* THE TASK: Lines in the following data that contain the string "cold" are to be counted. Report only their number.

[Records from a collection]

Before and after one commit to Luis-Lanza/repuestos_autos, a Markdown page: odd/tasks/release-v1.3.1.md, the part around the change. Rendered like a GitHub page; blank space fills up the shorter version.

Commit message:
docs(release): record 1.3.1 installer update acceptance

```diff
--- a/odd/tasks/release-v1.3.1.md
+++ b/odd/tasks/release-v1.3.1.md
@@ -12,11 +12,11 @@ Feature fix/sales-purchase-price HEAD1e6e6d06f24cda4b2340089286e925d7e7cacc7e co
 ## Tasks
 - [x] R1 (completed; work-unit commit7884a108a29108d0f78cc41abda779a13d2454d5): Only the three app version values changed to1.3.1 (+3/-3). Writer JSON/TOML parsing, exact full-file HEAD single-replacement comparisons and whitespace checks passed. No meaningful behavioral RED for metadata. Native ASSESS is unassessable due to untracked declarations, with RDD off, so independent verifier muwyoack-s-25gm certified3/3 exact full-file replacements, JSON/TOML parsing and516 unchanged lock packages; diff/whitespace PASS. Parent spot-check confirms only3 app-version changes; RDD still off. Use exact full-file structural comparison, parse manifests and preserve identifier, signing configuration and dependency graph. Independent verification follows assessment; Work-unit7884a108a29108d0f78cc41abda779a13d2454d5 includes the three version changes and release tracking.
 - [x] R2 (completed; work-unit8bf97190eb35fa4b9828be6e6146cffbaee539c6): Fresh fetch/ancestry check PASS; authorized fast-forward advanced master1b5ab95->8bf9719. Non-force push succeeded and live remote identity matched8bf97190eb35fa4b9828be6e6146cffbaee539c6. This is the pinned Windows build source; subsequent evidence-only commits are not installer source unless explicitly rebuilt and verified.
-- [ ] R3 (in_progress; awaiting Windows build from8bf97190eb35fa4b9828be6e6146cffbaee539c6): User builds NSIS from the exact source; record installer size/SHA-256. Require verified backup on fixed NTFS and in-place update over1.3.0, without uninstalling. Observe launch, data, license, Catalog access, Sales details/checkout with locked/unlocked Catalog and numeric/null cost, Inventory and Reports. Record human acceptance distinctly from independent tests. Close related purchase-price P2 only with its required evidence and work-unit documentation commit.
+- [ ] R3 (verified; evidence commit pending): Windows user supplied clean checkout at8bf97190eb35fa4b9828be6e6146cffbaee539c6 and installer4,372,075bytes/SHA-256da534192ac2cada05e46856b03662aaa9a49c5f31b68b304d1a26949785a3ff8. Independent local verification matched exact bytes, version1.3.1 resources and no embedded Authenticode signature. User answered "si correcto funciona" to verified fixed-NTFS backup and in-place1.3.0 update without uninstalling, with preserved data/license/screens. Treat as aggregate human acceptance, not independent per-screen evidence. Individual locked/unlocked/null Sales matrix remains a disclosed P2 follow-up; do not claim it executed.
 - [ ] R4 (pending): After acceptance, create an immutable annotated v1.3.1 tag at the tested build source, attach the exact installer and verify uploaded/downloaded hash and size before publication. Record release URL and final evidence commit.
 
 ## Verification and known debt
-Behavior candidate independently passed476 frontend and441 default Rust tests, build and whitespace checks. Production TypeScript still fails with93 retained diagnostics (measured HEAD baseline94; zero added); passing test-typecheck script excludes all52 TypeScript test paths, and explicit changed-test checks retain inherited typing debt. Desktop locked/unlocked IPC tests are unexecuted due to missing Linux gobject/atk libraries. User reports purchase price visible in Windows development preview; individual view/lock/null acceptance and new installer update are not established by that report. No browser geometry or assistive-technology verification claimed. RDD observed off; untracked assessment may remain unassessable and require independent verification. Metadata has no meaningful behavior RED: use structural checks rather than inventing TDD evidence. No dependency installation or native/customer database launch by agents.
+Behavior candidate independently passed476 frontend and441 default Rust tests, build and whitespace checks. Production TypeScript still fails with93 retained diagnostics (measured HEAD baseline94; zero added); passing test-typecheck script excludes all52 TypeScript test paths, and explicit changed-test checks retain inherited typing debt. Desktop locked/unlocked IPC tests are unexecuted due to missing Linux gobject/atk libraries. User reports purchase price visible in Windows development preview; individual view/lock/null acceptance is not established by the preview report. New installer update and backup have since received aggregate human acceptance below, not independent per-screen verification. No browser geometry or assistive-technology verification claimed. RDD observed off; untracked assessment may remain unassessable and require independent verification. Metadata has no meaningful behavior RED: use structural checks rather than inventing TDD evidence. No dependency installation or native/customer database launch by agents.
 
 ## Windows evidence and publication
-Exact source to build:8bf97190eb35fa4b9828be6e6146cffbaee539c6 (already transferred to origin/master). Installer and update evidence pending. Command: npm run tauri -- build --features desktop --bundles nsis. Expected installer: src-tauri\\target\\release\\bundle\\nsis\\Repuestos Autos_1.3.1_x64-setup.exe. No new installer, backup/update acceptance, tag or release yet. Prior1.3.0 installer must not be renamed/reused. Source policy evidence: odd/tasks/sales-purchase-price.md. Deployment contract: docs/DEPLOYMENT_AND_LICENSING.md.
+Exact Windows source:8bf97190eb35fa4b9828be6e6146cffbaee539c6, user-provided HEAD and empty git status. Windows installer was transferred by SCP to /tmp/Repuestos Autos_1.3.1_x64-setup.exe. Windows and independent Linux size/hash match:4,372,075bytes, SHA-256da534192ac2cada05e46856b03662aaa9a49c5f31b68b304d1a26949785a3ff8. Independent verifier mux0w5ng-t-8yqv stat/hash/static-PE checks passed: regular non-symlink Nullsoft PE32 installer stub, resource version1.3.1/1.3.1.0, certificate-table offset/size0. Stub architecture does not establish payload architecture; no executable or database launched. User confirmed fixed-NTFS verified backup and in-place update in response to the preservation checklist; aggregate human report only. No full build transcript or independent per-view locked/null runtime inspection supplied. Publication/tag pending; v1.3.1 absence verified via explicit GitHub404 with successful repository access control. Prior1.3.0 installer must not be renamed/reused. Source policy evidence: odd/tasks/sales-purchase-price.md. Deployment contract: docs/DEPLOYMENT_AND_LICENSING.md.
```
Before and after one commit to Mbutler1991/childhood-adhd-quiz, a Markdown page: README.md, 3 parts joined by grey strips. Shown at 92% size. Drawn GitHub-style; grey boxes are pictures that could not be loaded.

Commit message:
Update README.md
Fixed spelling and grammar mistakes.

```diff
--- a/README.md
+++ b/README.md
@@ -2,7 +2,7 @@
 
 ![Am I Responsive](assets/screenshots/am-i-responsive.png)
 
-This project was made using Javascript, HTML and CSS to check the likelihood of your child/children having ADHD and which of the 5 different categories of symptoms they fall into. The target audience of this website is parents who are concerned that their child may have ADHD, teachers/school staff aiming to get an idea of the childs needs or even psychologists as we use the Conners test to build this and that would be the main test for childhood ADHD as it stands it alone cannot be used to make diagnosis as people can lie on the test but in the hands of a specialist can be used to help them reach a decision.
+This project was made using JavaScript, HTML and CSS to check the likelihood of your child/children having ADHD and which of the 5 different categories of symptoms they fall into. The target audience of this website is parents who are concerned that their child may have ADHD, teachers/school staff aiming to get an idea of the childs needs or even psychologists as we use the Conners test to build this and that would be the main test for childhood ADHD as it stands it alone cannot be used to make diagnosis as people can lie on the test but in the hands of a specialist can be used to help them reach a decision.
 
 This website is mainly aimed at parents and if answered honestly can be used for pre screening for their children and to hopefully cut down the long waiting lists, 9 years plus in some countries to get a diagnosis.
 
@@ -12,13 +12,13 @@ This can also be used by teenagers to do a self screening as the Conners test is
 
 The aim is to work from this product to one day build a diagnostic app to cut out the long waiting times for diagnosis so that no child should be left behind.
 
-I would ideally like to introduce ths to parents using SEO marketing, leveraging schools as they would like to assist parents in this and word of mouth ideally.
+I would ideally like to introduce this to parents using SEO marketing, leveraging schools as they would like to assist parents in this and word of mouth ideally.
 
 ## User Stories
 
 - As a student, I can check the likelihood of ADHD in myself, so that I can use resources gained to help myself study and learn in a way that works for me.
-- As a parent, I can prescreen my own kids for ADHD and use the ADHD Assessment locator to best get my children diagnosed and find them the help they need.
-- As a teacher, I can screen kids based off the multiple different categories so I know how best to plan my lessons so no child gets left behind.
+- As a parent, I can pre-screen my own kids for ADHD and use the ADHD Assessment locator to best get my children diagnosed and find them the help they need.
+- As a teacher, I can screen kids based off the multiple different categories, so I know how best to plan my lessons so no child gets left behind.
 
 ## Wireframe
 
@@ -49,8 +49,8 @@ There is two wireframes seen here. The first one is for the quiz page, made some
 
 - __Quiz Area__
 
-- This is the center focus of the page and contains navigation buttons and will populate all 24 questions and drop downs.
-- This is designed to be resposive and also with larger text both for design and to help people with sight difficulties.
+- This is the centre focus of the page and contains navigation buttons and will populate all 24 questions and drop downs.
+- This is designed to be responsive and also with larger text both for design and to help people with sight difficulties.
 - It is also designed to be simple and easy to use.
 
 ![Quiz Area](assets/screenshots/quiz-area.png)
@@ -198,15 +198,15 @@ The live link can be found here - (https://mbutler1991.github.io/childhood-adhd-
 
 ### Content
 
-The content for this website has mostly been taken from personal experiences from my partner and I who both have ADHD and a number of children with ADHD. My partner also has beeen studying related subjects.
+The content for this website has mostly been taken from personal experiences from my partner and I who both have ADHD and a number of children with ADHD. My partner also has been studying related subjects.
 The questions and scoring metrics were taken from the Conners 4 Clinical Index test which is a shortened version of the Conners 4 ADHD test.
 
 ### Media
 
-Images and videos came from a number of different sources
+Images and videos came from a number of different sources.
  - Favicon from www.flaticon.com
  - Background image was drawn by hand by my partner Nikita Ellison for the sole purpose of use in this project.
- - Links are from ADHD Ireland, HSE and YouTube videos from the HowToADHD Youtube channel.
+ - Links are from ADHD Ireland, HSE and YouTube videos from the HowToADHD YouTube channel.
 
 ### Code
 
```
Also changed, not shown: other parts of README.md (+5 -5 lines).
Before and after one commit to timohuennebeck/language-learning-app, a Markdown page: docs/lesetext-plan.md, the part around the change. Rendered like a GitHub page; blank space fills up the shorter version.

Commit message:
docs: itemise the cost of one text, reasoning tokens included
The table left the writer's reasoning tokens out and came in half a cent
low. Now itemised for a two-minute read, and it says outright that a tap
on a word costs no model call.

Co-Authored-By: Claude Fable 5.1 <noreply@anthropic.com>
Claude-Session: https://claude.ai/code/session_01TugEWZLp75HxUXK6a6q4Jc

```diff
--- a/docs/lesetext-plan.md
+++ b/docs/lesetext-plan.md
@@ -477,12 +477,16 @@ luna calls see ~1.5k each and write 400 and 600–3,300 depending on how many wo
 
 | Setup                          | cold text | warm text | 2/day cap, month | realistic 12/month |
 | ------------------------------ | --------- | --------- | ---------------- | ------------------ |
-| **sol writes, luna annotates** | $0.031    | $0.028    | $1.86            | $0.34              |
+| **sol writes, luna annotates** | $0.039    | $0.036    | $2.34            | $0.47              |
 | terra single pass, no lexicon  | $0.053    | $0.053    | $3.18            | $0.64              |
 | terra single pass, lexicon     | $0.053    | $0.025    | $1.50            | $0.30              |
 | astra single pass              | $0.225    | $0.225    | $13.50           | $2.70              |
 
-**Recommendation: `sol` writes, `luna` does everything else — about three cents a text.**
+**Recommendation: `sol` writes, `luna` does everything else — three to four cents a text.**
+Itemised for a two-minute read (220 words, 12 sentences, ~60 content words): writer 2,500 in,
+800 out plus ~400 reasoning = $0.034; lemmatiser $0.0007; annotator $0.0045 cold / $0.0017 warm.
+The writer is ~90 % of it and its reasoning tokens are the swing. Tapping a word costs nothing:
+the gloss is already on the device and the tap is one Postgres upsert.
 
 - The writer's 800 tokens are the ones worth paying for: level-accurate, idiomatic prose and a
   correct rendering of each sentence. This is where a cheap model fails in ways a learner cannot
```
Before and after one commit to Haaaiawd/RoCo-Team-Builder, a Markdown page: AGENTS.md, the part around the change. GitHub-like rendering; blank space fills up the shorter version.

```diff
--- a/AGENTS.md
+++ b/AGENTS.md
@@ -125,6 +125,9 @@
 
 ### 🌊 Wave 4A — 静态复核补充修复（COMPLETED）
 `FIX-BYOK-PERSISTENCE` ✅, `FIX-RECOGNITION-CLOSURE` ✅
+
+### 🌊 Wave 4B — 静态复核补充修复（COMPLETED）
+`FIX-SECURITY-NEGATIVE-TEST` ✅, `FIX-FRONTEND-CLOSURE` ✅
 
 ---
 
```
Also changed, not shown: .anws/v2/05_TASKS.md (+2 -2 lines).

* TASK RESPONSE: 2